Provisional data released by Elstat showed how important it is to get the tourism sector back on its feet.
GDP fell by 1.6 percent in the first quarter of 2020 compared with the previous three months, and by 0.9 percent year-on-year, the data showed.
But data for March alone showed that month was not as bad as expected, government spokesman Stelios Petsas told a press conference.
Now, “Greece is opening its gates to the world under safe conditions for tourism workers, for residents of tourism destinations and of course, for our visitors,” he said.
With fewer than 180 coronavirus deaths among 11 million residents, Greece seeks to market itself as a healthy holiday destination.
On Tuesday, Athens said it was suspending flights to and from Qatar until June 15 after 12 people on a flight from Doha tested positive for COVID-19.
Earlier Thursday, Greek media reported that a first batch of nearly 190 tests among residents of the Cycladic islands, one of Greece’s most popular destinations, had turned up negative.
The country desperately needs to attract visitors this year.
The latest finance ministry estimate suggests that for 2020 as a whole, business activity could drop by up to 13 percent from the level in 2019.
Between 2009 and 2018, Greece suffered its worst economic crisis in modern times, and had begun to slowly regain some of the lost ground before it was hit by the impact of coronavirus restrictions.

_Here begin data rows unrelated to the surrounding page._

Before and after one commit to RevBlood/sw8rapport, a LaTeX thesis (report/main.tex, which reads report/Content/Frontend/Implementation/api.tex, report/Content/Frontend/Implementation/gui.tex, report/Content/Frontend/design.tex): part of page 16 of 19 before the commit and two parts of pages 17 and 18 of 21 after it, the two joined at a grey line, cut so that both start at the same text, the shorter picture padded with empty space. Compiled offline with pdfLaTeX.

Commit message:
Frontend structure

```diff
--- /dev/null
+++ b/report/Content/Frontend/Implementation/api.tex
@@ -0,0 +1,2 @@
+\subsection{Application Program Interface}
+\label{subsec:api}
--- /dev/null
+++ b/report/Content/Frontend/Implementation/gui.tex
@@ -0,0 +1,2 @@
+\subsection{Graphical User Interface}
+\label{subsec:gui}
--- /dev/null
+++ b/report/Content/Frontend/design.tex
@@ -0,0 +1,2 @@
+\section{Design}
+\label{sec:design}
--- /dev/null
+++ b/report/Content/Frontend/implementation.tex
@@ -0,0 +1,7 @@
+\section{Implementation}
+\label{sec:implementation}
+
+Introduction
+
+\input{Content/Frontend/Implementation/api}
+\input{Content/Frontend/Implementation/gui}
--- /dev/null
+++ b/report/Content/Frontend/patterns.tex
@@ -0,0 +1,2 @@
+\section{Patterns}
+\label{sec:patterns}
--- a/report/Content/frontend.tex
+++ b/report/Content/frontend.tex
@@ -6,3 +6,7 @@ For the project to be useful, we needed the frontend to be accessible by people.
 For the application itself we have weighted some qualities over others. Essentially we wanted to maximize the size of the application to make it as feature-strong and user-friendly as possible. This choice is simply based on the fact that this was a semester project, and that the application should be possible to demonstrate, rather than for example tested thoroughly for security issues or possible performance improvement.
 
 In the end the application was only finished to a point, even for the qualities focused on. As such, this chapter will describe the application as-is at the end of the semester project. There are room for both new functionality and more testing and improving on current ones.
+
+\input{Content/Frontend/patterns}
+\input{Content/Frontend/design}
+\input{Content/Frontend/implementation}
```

The country was shut down for six weeks, and the International Monetary Fund forecast in May that GDP would decline by 10 percent this year before growing by 5.5 percent in 2021.